Though China’s ending stocks have seen substantial increased over the previous three seasons, they are expected to stay stable at the end of the 2014-15 season, reaching just over 12 million tons — 56 percent of total world stocks.
Beyond China, ending stocks are forecast to increase for the second consecutive season, going from 7.5 million tons to 9.5 million tons, a 35-year high.
“While the gap between production and consumption has declined since 2011/12, production is projected to exceed consumption by 2.1 million tons in 2014/15 with most of the excess being held by producing countries with exportable surpluses,” according to the ICAC.
China’s production is projected to dip 7 percent to 6.4 million tons.
“While production has also fallen, the volume has been sufficient to meet 80 to 90 percent of demand, particularly as China’s consumption has declined the last four seasons,” ICAC noted. “However, much of the domestic production was absorbed by China’s national reserve, and spinners relied heavily on imports from other producing countries, allowing international cotton prices to remain elevated.”
China ended its reserve policy during this crop season and announced that it would limit imports to the volume outlined under its World Trade Organization (WTO) obligations.
In Turkey, currently the world’s third largest importer of the commodity, consumption is expected to decline 4 percent to 1.3 million tons as mills outfitted with outdated machinery have been shuttered and cotton’s market share has dipped further owed to the present price attractiveness of synthetic fibers.

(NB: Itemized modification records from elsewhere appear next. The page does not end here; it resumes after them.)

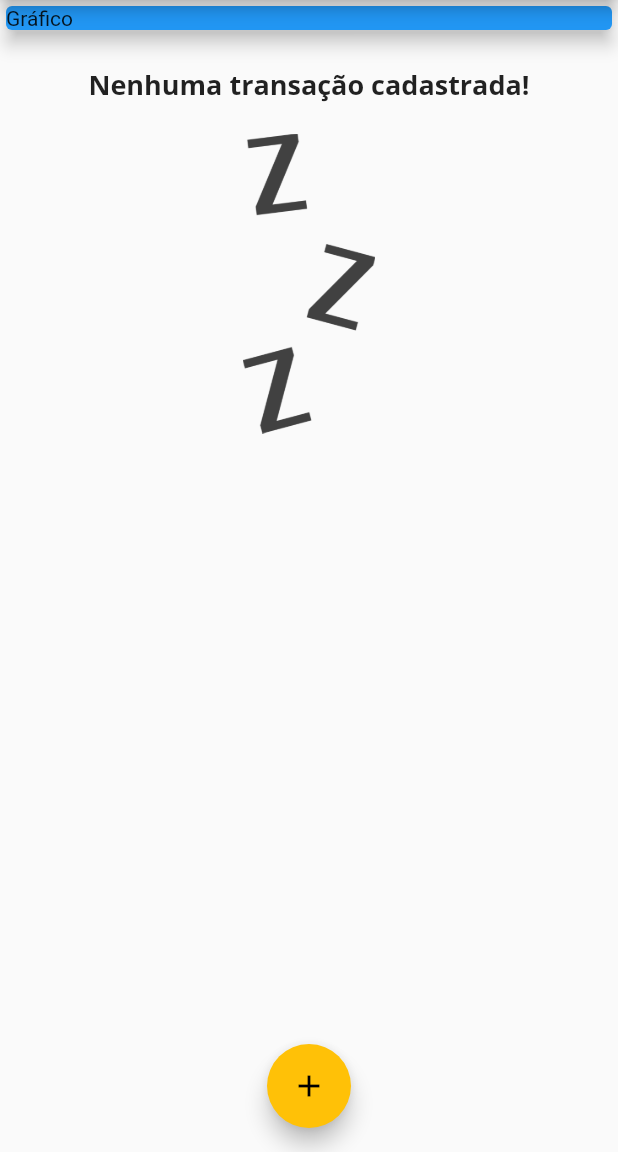
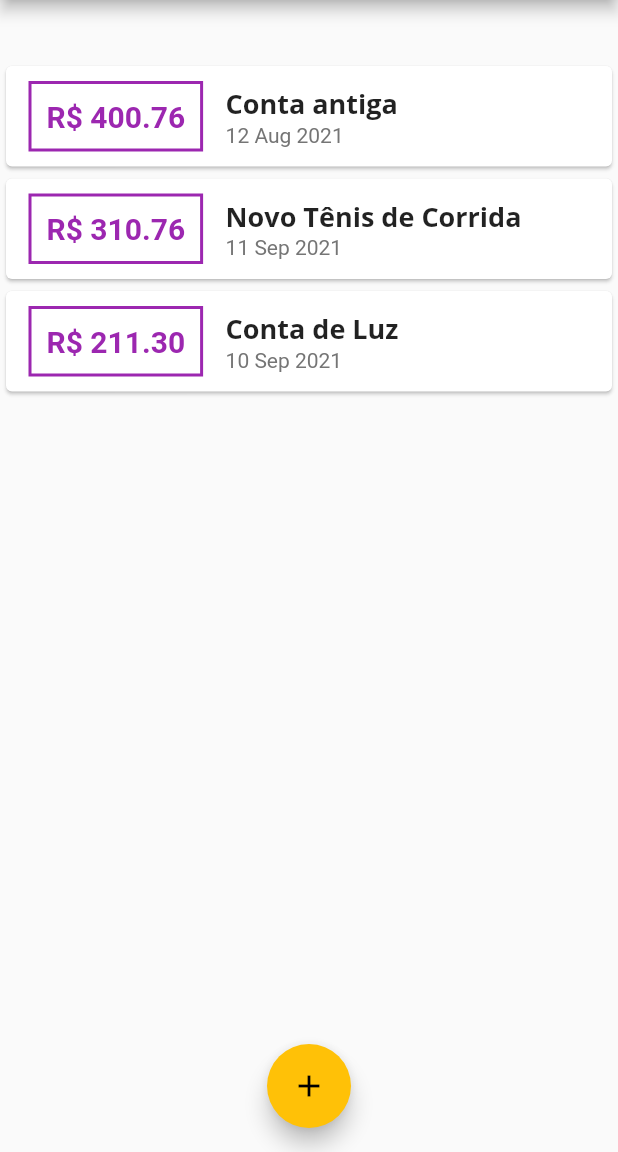
Before and after one commit to EricksonDutra/despesas_pessoais, a Flutter app: the screen it shows after launch, on a phone screen of 412 x 824 dp, the part 84-1236 px from its top. Run offline on Flutter 3.47's test engine with Material 2 defaults, Android fonts, the phone set to English and light mode, and no system bars.

Commit message:
chart I (com erros)

```diff
--- /dev/null
+++ b/lib/components/chart.dart
@@ -0,0 +1,49 @@
+import 'package:expenses/models/transaction.dart';
+import 'package:intl/intl.dart';
+import 'package:flutter/material.dart';
+
+class Chart extends StatelessWidget {
+  final List<Transaction> recentTransaction;
+
+  Chart(this.recentTransaction);
+
+  List<Map<String, Object>> get groupedTransactions {
+    return List.generate(7, (index) {
+      final weedkDay = DateTime.now().subtract(
+        Duration(days: index),
+      );
+
+      double totalSum = 0.0;
+
+      for (var i = 0; i < recentTransaction.length; i++) {
+        bool sameDay = recentTransaction[i].date.day == weedkDay.day;
+        bool sameMonth = recentTransaction[i].date.month == weedkDay.month;
+        bool sameYear = recentTransaction[i].date.year == weedkDay.year;
+
+        if (sameDay && sameMonth && sameYear) {
+          totalSum += recentTransaction[i].value;
+        }
+      }
+
+      print(DateFormat.E().format(weedkDay)[0]);
+      print(totalSum);
+
+      return {
+        'day': DateFormat.E().format(weedkDay)[0],
+        'value': 9.99,
+      };
+    });
+  }
+
+  @override
+  Widget build(BuildContext context) {
+    groupedTransactions;
+    return Card(
+      elevation: 6,
+      margin: EdgeInsets.all(20),
+      child: Row(
+        children: <Widget>[],
+      ),
+    );
+  }
+}
--- a/lib/main.dart
+++ b/lib/main.dart
@@ -1,8 +1,10 @@
+import 'package:expenses/components/chart.dart';
 import 'package:flutter/material.dart';
 
 import 'dart:math';
 import 'components/transaction_form.dart';
 import 'components/transaction_list.dart';
+import 'components/chart.dart';
 import 'models/transaction.dart';
 
 main() => runApp(ExpensesApp());
@@ -39,19 +41,33 @@ class MyHomePage extends StatefulWidget {
 
 class _MyHomePageState extends State<MyHomePage> {
   final List<Transaction> _transactions = [
-    // Transaction(
-    //   id: 't1',
-    //   title: 'Novo Tênis de Corrida',
-    //   value: 310.76,
-    //   date: DateTime.now(),
-    // ),
-    // Transaction(
-    //   id: 't2',
-    //   title: 'Conta de Luz',
-    //   value: 211.30,
-    //   date: DateTime.now(),
-    // ),
+    Transaction(
+      id: 't0',
+      title: 'Conta antiga',
+      value: 400.76,
+      date: DateTime.now().subtract(Duration(days: 33)),
+    ),
+    Transaction(
+      id: 't1',
+      title: 'Novo Tênis de Corrida',
+      value: 310.76,
+      date: DateTime.now().subtract(Duration(days: 3)),
+    ),
+    Transaction(
+      id: 't2',
+      title: 'Conta de Luz',
+      value: 211.30,
+      date: DateTime.now().subtract(Duration(days: 4)),
+    ),
   ];
+
+  List<Transaction> get _recentTransactions {
+    return _transactions.where((tr) {
+      return tr.date.isAfter(DateTime.now().subtract(
+        Duration(days: 7),
+      ));
+    }).toList();
+  }
 
   _addTransaction(String title, double value) {
     final newTransaction = Transaction(
@@ -80,24 +96,20 @@ class _MyHomePageState extends State<MyHomePage> {
   @override
   Widget build(BuildContext context) {
     return Scaffold(
-      appBar: AppBar(title: Text('Despesas Pessoais'), actions: <Widget>[
-        IconButton(
-          icon: Icon(Icons.add),
-          onPressed: () => _openTransactionFormModal(context),
-        )
-      ]),
+      appBar: AppBar(
+        title: Text('Despesas Pessoais'),
+        actions: <Widget>[
+          IconButton(
+            icon: Icon(Icons.add),
+            onPressed: () => _openTransactionFormModal(context),
+          ),
+        ],
+      ),
       body: SingleChildScrollView(
         child: Column(
           crossAxisAlignment: CrossAxisAlignment.stretch,
           children: <Widget>[
-            Container(
-              width: double.infinity,
-              child: Card(
-                color: Colors.blue,
-                child: Text('Gráfico'),
-                elevation: 5,
-              ),
-            ),
+            Chart(_recentTransactions),
             TransactionList(_transactions),
           ],
         ),
```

Though its acreage is down 4 percent and flooding caused losses, Pakistan’s cotton production is expected to increase 11 percent at 2.3 million tons. Its imports, however, should fall roughly 9 percent to 367,000 tons as the current crop should meet domestic demand.
Declines in imports from China and Turkey will affect the U.S. as the world’s largest exporter, but the ICAC said demand for high-quality machine-picked cotton will help curb export losses.
For the 2014/15 season, U.S. production is estimated at 3.5 million tons, a 25 percent jump from the previous season, and exports are expected to see a modest 2 percent uptick to 2.3 million. Ending stocks in the U.S. are forecast to increase 58 percent to just over 1 million tons.
India, the world’s second largest exporter, should see a significant decrease in exports this season, according to the ICAC, despite a high projected volume of production at 6.8 million tons.
“Consumption is forecast to increase 4 percent to 5.2 million tons while production remains stable, resulting in a smaller exportable surplus. Additionally, demand from China and Pakistan, two of its three largest buyers, has fallen. Ending stocks in India are expected to increase 40 percent to 2.4 million tons in 2014/15 after two season of contraction,” according to the ICAC.